DATASET CONTENT:

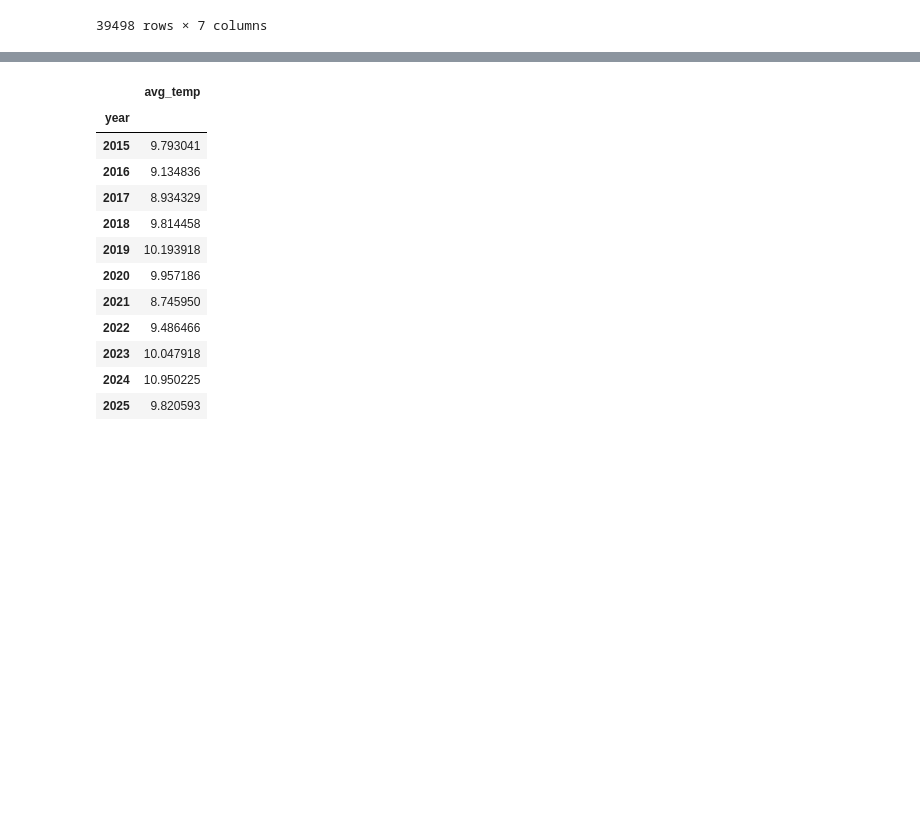
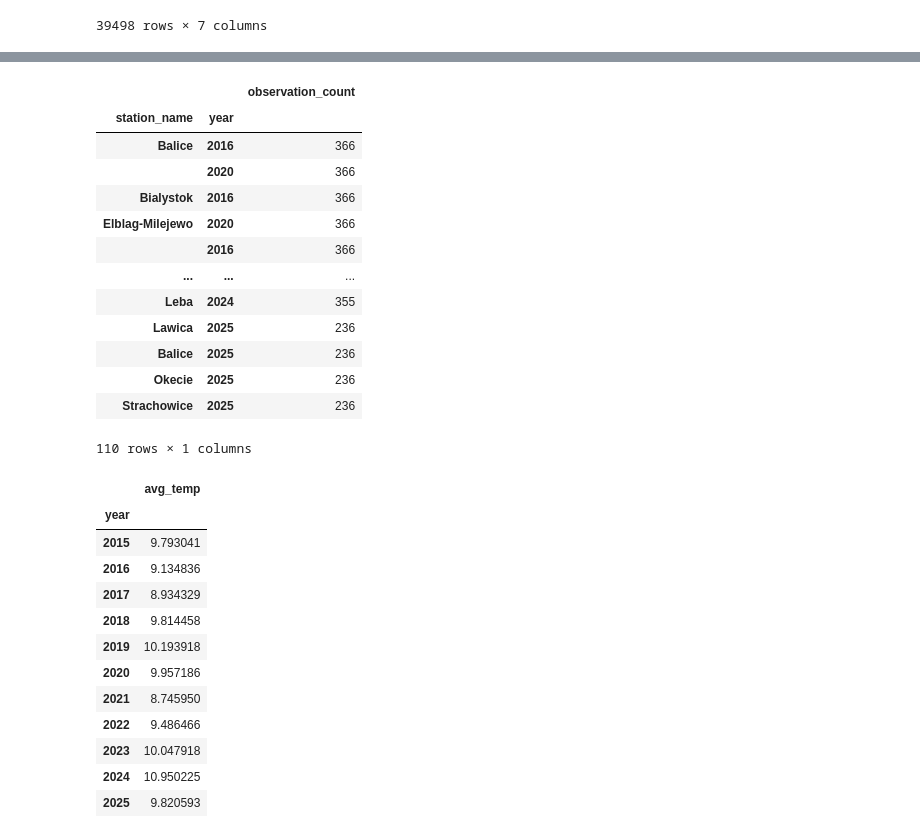
Before and after one commit to nerwuuus/data-toolkit, a Jupyter notebook: weather_data_processing/01_scripts/8_pandas_analysis.ipynb, the cells around one changed output, grey strips where cells are left out. Drawn from its saved outputs; the diff is of its cells as text; code cells hidden in the pictures; blank space fills up the shorter version.

Commit message:
data quality assessment

```diff
--- a/weather_data_processing/01_scripts/8_pandas_analysis.ipynb
+++ b/weather_data_processing/01_scripts/8_pandas_analysis.ipynb
@@ -157 +229,27 @@ avg_temp
+# %%
+# Count the number of observations for each weather station per year
+# to evaluate station coverage and data completeness.
+dq_count2 = (
+    df.groupby(['station_name', 'year']).agg(
+    observation_count=('month_year', 'count')).sort_values(
+        'observation_count', ascending=False
+    )
+    )
+
+dq_count2
+# %% [output]
+|  |  | observation_count |
+| station_name | year |  |
+| Balice | 2016 | 366 |
+|  | 2020 | 366 |
+| Bialystok | 2016 | 366 |
+| Elblag-Milejewo | 2020 | 366 |
+|  | 2016 | 366 |
+| ... | ... | ... |
+| Leba | 2024 | 355 |
+| Lawica | 2025 | 236 |
+| Balice | 2025 | 236 |
+| Okecie | 2025 | 236 |
+| Strachowice | 2025 | 236 |
+110 rows × 1 columns
 # %%
```
Also changed, not shown: parts of 16 cells of this notebook, 1 other file.
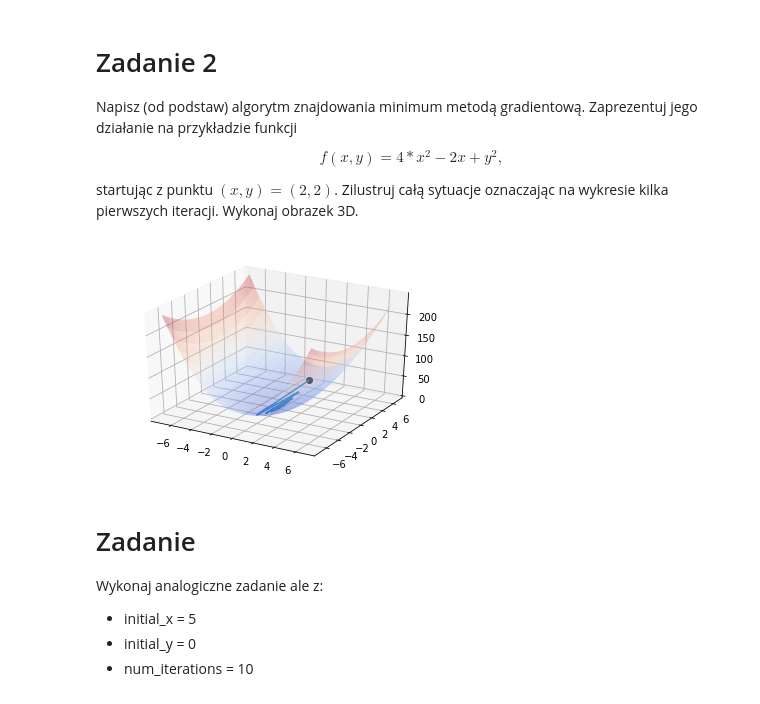
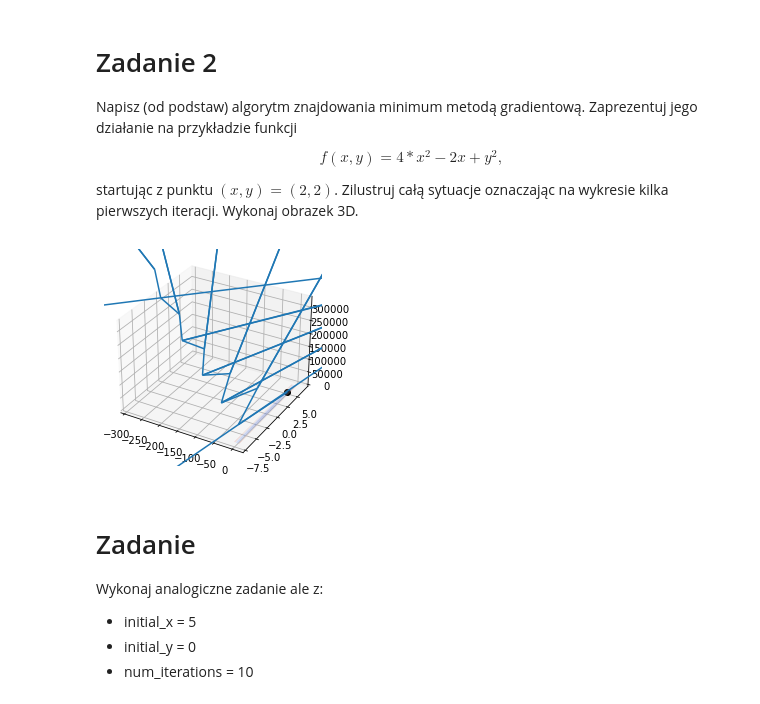
Before and after one commit to she3r/podstawy_sztucznej_inteligencji, a Jupyter notebook: Z11_B_Gradient_Descent.ipynb, the cells around one changed output. Cells and saved outputs as stored; diff of their text form; code cells hidden in the pictures.

```diff
--- a/Z11_B_Gradient_Descent.ipynb
+++ b/Z11_B_Gradient_Descent.ipynb
@@ -11,12 +11,12 @@ f = lambda x: x**2
 
 x = np.linspace(-5, 5, 200)
 y = f(x)
-plt.plot(x, y, '--k', ms=10);
+plt.plot(x, y, '--k', ms=10)
 
 
 def step_gradient_1d(x_current, learningRate):
     x_gradient = 2*x_current
-    new_x = ??
+    new_x = x_current - learningRate*x_gradient
 
     plt.arrow(x_current, f(x_current), - (learningRate * x_gradient), -(f(x_current)-f(new_x)),
               head_width=0.05, head_length=0.5,ec="red")
@@ -48,3 +49,13 @@ Wykonaj powyższe zadania dla
   * learning_rate = 0.9
   * learning_rate = 0.99
   * learning_rate = 0.999
+# %%
+Lr = (0.001, 0.1, 0.2, 0.5, 0.9, 0.99, 0.999)
+for lr in Lr:
+    initial_x = 5
+    num_iterations = 30
+    x = np.linspace(-5, 5, 200)
+    y = f(x)
+    plt.plot(x, y, '--k', ms=10)
+    x = gradient_descent_runner_1d(initial_x, lr, num_iterations)
+    plt.show()
@@ -91,40 +117,40 @@ surf = ax.plot_surface(X, Y, Z, cmap=cm.coolwarm,
 #####################################
 
 def step_gradient_2d(x_current, y_current, learningRate):
-    x_gradient = ??
+    x_gradient = 8*x - 2
     y_gradient = 2*y_current
 
-    new_x = ??
-    new_y = ??
+    new_x = x_current - learningRate*x_gradient
+    new_y = y_current - learningRate*y_gradient
 
     ax.quiver(x_current, y_current, (fun(x_current, y_current)) ,
               - (learningRate * x_gradient), - (learningRate * y_gradient),
               (-(fun(x_current,y_current)-fun(new_x,new_y))))
 
     return [new_x, new_y]
 
 def gradient_descent_runner_2d(starting_x, starting_y, learning_rate, num_iterations):
     x = starting_x
     y = starting_y
     for i in range(num_iterations):
         x, y = step_gradient_2d(x, y, learning_rate)
         #print(x, y)
     return [x, y]
 
 
 learning_rate = 0.9
 initial_x = 0 # initial y-intercept guess
 initial_y = 5 # initial slope guess
 num_iterations = 10
 [x, y] = gradient_descent_runner_2d(initial_x, initial_y, learning_rate, num_iterations)
 
 
 #####################################
 
 plt.plot([initial_x],[initial_y],[fun(initial_x,initial_y)],"ok")
 plt.show()
 # %% [output]
-[figure, old version]
+[figure, new version]
 # %% [markdown]
 # Zadanie
 Wykonaj analogiczne zadanie ale z:
```
Also changed, not shown: parts of 12 cells of this notebook, 12 other files.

THE PROBLEM:
Return a copy of each line in the records above that has "notebook" in it.

ANSWER SECTION:
Before and after one commit to nerwuuus/data-toolkit, a Jupyter notebook: weather_data_processing/01_scripts/8_pandas_analysis.ipynb, the cells around one changed output, grey strips where cells are left out. Drawn from its saved outputs; the diff is of its cells as text; code cells hidden in the pictures; blank space fills up the shorter version.
Also changed, not shown: parts of 16 cells of this notebook, 1 other file.
Before and after one commit to she3r/podstawy_sztucznej_inteligencji, a Jupyter notebook: Z11_B_Gradient_Descent.ipynb, the cells around one changed output. Cells and saved outputs as stored; diff of their text form; code cells hidden in the pictures.
Also changed, not shown: parts of 12 cells of this notebook, 12 other files.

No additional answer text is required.